Educational institutions are still a universal pull, says Bailey, who estimates that £2bn in foreign purchases have been made in the past 12 months that have been motivated by education. Zotimova notes the problems of sourcing a pet-friendly home for one granddaughter of a Soviet ballet dancer who came with her dog.
Yet as Russian buyers may be moving on, Turkish buyers, who want to hedge their money against the falling lira and political uncertainty at home, have been on the rise since 2016, say agents. The numbers are still very small, says Carroll, “but in the last two years it must be double”.
Golden postcodes such as Belgravia and Chelsea are most popular, says Nathalie Hirst, a buying agent. “They are later to the game in the millionaire world and they work on the fact that if you buy in Knightsbridge it will always sound swish,” says Carroll.
Of the £4.4bn-worth of UK property bought with “suspicious wealth”, £4.2bn is in London, and a fifth is bought by Russians, according to a report last year by Transparency International UK, writes Hugo Cox. The majority flows through shell companies — foreign firms own roughly 40,000 London properties this way.
“Corrupt individuals [need] a getaway vehicle and a safe place to stash their stolen loot. Anonymous companies are the getaway vehicle and UK assets, such as property, are the safety deposit box,” says Duncan Hames of the organisation. Transparency campaigners are not the only ones sounding the alarm. In its annual report in May, the National Crime Agency (NCA) singled out London’s property market as a target for laundered money from Russia, Nigeria and Pakistan. Since the poisoning of the former Russian double agent Sergei Skripal and his daughter Yulia in Salisbury in March “ministers have spoken with renewed vigour about creating a hostile environment for dirty money”, says Hames.
The UK introduced a public register of companies in 2016 and has committed to introducing a register of the beneficial owners of overseas companies that hold UK property. But checks on the accuracy of the register, maintained by Companies House, are limited.

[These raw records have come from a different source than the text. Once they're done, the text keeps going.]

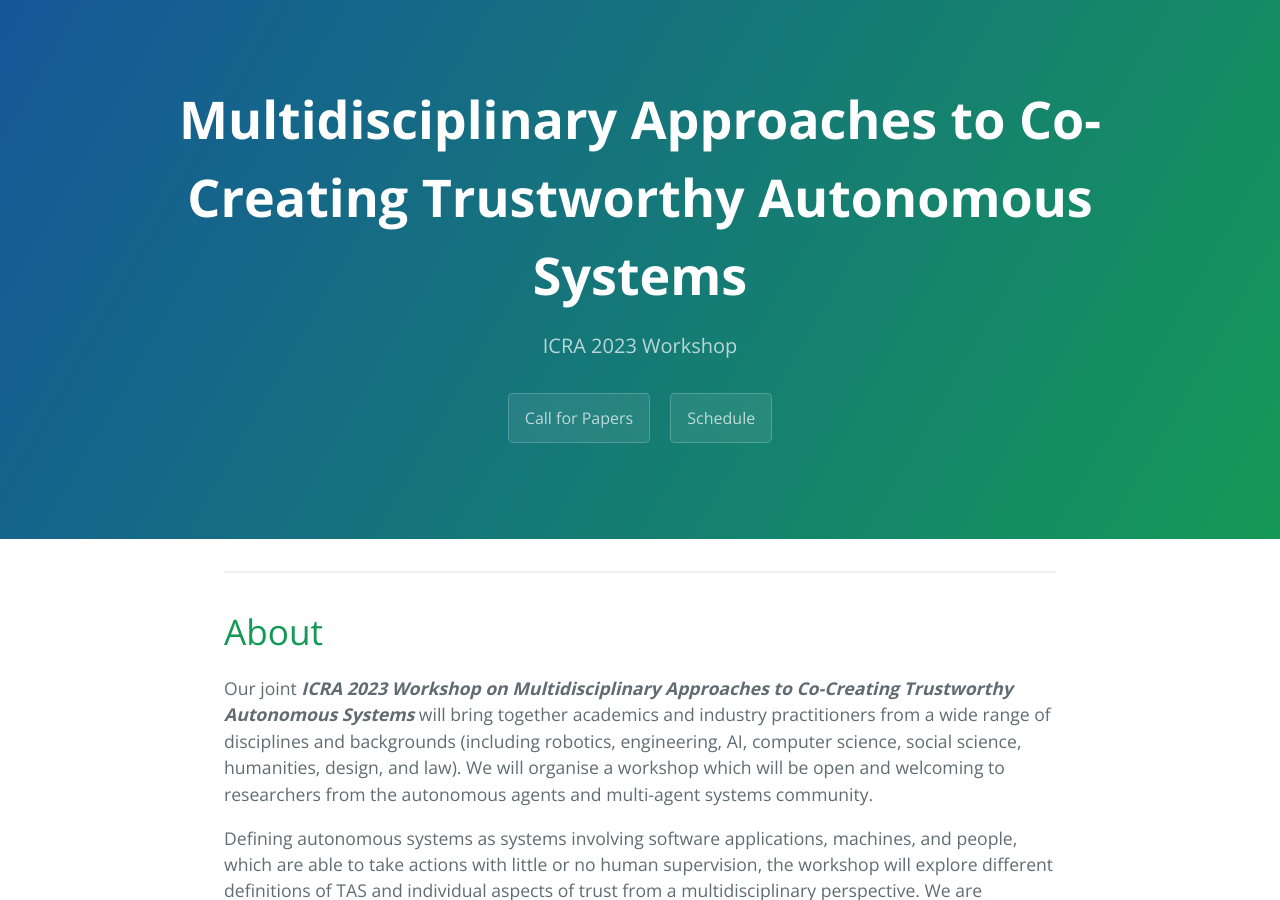
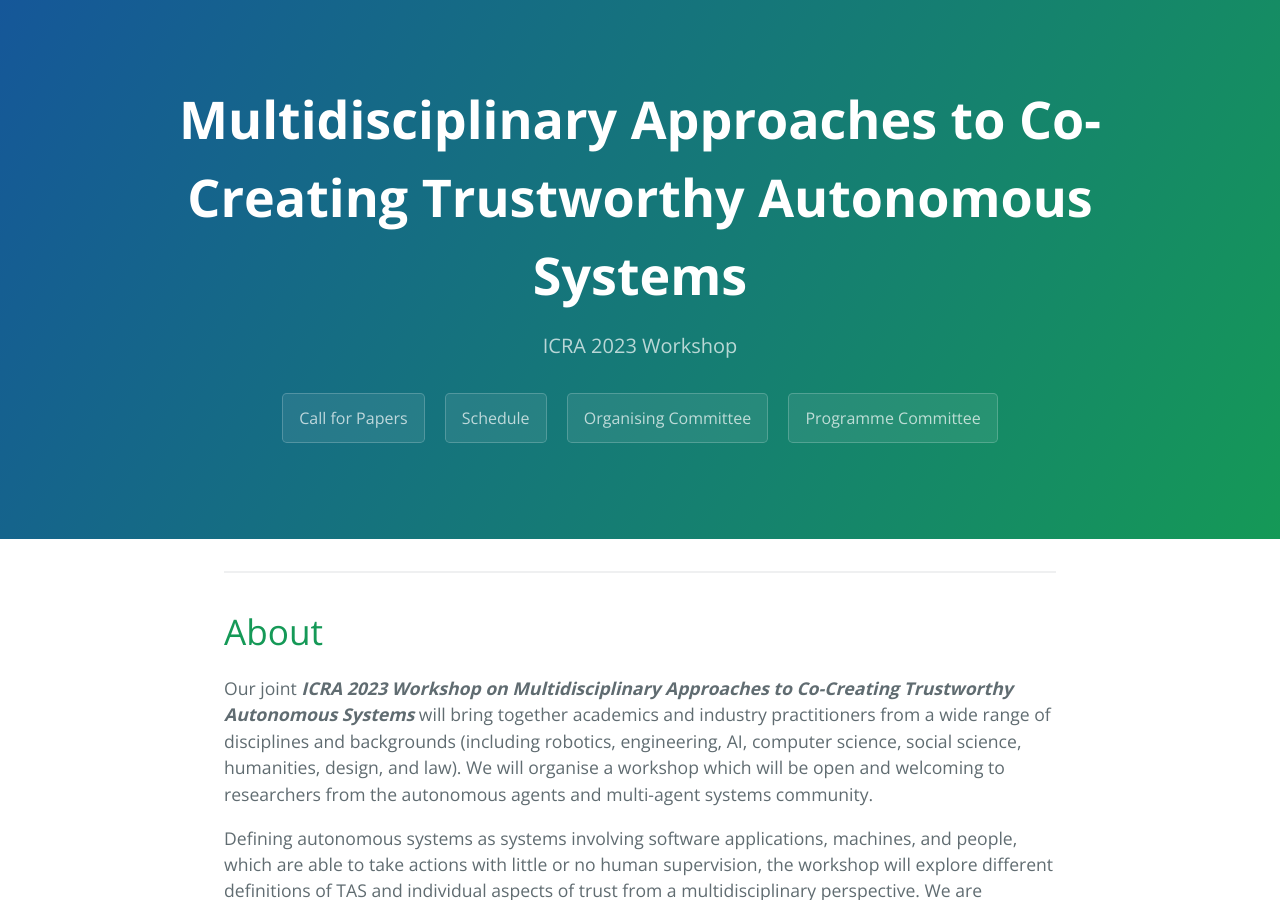
Before and after one commit to mactasworkshop/2022, a Jekyll site: the page built from index.md, in a window 1280 px wide and 900 px high. Built offline with Jekyll 4.4.1, drawn with Linux system fonts in a browser that asks for light colours.

Commit message:
Update default.html

```diff
--- a/_layouts/default.html
+++ b/_layouts/default.html
@@ -20,6 +20,8 @@
       <h2 class="project-tagline">{{ page.description | default: site.description | default: site.github.project_tagline }}</h2>
       <a href="#cfp" class="btn">Call for Papers</a>
       <a href="#schedule" class="btn">Schedule</a>
+      <a href="#organising" class="btn">Organising Committee</a>
+      <a href="#schedule" class="btn">Programme Committee</a>
 
     </header>
 
```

The only person to have been convicted for faking records was Kevin Brewer, a businessmen who set out to demonstrate how easy it was to do so (one firm he created, Cleverly Clogs Ltd, included the government minister responsible for Companies House as a director).
“Unlike David Cameron, I just don’t think Theresa May is that interested,” says Oliver Bullough, author of Moneyland: Why Thieves and Crooks Now Rule the World and How to Take It Back. “Rich Russians deserting London property has much more to do with the fact that the value of the rouble has tanked.”